The Centre national d’études spatiales (CNES) (English: National Centre for Space Studies) is the French government space agency. Established under President Charles de Gaulle in 1961, its headquarters are located in central Paris and it is under the supervision of the French Ministries of Defence and Research.

It operates out of the Toulouse Space Center and Guiana Space Centre, but also has payloads launched from space centres operated by other countries. CNES formerly was responsible for the training of French astronauts, but the last active CNES astronauts transferred to the European Space Agency in 2001.

“Innovation is ingrained in CNES’s DNA and we are always striving to do things better, faster and cheaper.”

CNES plays a key role in the French, European and international space arena, driving initiatives, stimulating new proposals and providing technical expertise to support the design, development and operation of space systems.

While some programmes remain within national boundaries, most would not see the light of day without international partners. CNES thus represents France on the European Space Agency’s Council. It is also a partner in several commercial enterprises, giving government support to strategic activities.

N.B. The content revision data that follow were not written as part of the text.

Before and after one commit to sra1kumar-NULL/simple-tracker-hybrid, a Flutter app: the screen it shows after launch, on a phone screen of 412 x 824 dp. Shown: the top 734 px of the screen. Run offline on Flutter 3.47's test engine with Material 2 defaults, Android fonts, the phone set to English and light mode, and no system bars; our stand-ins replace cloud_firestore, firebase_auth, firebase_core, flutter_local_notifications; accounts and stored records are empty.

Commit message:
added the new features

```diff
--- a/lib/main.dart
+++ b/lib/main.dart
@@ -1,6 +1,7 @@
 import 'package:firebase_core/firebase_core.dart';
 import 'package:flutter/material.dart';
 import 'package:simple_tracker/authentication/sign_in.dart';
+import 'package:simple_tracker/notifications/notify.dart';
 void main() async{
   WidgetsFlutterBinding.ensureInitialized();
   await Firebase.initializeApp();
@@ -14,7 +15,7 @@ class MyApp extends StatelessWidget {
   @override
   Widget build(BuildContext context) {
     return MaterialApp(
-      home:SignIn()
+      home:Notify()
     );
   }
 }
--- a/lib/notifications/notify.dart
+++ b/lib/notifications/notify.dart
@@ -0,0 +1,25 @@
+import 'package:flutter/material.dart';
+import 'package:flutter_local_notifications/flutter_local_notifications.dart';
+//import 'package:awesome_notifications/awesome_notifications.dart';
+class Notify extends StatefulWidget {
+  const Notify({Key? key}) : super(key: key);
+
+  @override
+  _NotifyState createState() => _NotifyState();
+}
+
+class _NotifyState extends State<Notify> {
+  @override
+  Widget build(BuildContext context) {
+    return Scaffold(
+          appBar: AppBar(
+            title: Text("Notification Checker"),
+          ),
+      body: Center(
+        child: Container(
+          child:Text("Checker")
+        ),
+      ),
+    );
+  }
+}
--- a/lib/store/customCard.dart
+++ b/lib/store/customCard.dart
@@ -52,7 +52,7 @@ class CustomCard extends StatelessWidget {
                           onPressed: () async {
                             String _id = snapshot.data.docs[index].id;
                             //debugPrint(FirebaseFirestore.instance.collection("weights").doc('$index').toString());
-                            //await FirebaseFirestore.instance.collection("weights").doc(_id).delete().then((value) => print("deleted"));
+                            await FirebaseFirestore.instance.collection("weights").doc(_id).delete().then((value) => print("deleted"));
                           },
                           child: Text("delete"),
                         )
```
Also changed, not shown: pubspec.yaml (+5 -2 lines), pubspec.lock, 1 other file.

In 1965, in making France the world’s third space power after the Soviet Union and the United States, CNES showed its determination to join the big players. The agency has pursued this ambition ever since, through its involvement in the large-scale projects led by ESA. From the development of Ariane to the Galileo satellite navigation system, which underpins our independence, to the ExoMars rover, the Athena observatory and the Euclid mission, spacefaring Europe is engaged in many cooperative endeavours. Indeed, it is involved in ambitious projects outside its own borders.